Data for analysis →
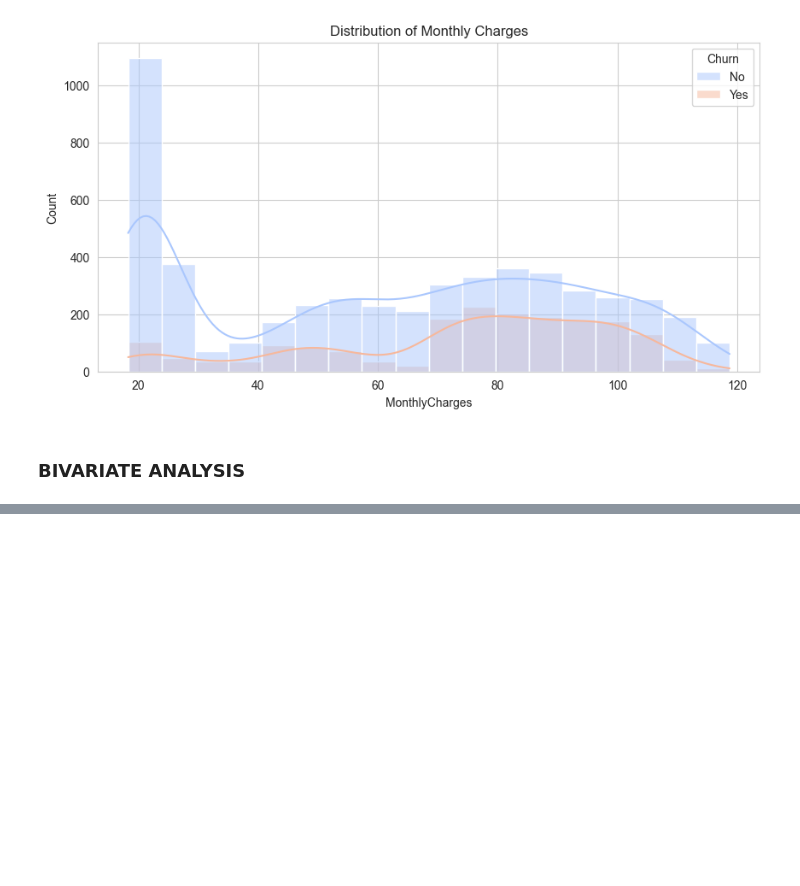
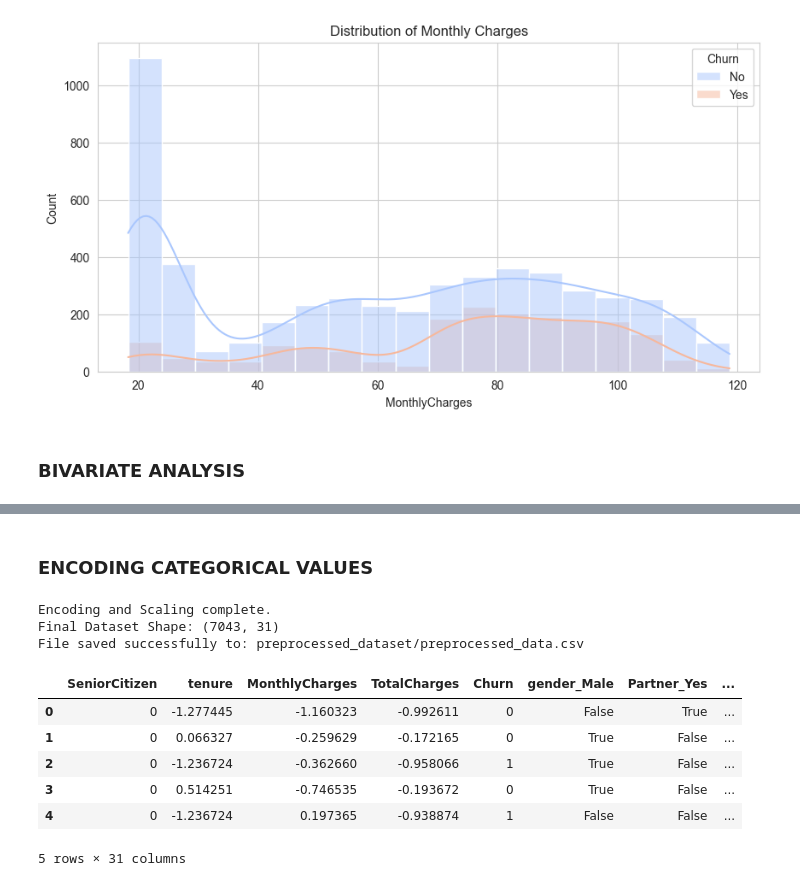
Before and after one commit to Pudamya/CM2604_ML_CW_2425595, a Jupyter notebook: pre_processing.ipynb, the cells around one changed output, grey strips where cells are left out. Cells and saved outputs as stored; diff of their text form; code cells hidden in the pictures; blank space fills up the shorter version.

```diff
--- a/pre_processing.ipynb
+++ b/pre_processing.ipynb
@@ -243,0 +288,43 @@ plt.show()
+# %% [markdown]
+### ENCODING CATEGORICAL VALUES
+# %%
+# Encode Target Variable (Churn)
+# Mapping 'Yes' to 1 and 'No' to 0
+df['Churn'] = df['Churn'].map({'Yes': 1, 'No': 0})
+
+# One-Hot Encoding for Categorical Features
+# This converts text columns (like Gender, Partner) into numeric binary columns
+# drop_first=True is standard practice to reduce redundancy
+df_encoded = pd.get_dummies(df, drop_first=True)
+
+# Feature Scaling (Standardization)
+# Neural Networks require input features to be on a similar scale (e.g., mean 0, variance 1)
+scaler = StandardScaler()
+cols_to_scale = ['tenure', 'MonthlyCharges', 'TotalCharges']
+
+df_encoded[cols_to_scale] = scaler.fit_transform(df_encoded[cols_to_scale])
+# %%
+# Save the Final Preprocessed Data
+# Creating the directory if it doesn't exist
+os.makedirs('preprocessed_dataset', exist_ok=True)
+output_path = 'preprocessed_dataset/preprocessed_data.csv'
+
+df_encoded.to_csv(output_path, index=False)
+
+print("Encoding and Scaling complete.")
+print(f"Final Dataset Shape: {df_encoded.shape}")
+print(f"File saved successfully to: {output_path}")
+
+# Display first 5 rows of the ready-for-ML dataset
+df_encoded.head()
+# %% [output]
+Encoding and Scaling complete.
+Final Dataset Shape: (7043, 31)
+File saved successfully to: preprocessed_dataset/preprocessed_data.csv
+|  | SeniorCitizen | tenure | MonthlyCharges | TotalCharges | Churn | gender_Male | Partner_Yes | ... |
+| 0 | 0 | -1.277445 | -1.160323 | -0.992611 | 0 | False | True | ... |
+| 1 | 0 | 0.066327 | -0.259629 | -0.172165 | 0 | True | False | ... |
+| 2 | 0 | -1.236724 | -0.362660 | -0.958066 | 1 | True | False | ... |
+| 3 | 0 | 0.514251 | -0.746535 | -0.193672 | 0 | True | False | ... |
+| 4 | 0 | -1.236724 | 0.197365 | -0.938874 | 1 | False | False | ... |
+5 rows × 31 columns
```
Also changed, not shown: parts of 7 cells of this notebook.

What is being asked →
Could you write out every line above exactly as it stands, with no images?

Answer to the problem →
Before and after one commit to Pudamya/CM2604_ML_CW_2425595, a Jupyter notebook: pre_processing.ipynb, the cells around one changed output, grey strips where cells are left out. Cells and saved outputs as stored; diff of their text form; code cells hidden in the pictures; blank space fills up the shorter version.

```diff
--- a/pre_processing.ipynb
+++ b/pre_processing.ipynb
@@ -243,0 +288,43 @@ plt.show()
+# %% [markdown]
+### ENCODING CATEGORICAL VALUES
+# %%
+# Encode Target Variable (Churn)
+# Mapping 'Yes' to 1 and 'No' to 0
+df['Churn'] = df['Churn'].map({'Yes': 1, 'No': 0})
+
+# One-Hot Encoding for Categorical Features
+# This converts text columns (like Gender, Partner) into numeric binary columns
+# drop_first=True is standard practice to reduce redundancy
+df_encoded = pd.get_dummies(df, drop_first=True)
+
+# Feature Scaling (Standardization)
+# Neural Networks require input features to be on a similar scale (e.g., mean 0, variance 1)
+scaler = StandardScaler()
+cols_to_scale = ['tenure', 'MonthlyCharges', 'TotalCharges']
+
+df_encoded[cols_to_scale] = scaler.fit_transform(df_encoded[cols_to_scale])
+# %%
+# Save the Final Preprocessed Data
+# Creating the directory if it doesn't exist
+os.makedirs('preprocessed_dataset', exist_ok=True)
+output_path = 'preprocessed_dataset/preprocessed_data.csv'
+
+df_encoded.to_csv(output_path, index=False)
+
+print("Encoding and Scaling complete.")
+print(f"Final Dataset Shape: {df_encoded.shape}")
+print(f"File saved successfully to: {output_path}")
+
+# Display first 5 rows of the ready-for-ML dataset
+df_encoded.head()
+# %% [output]
+Encoding and Scaling complete.
+Final Dataset Shape: (7043, 31)
+File saved successfully to: preprocessed_dataset/preprocessed_data.csv
+|  | SeniorCitizen | tenure | MonthlyCharges | TotalCharges | Churn | gender_Male | Partner_Yes | ... |
+| 0 | 0 | -1.277445 | -1.160323 | -0.992611 | 0 | False | True | ... |
+| 1 | 0 | 0.066327 | -0.259629 | -0.172165 | 0 | True | False | ... |
+| 2 | 0 | -1.236724 | -0.362660 | -0.958066 | 1 | True | False | ... |
+| 3 | 0 | 0.514251 | -0.746535 | -0.193672 | 0 | True | False | ... |
+| 4 | 0 | -1.236724 | 0.197365 | -0.938874 | 1 | False | False | ... |
+5 rows × 31 columns
```
Also changed, not shown: parts of 7 cells of this notebook.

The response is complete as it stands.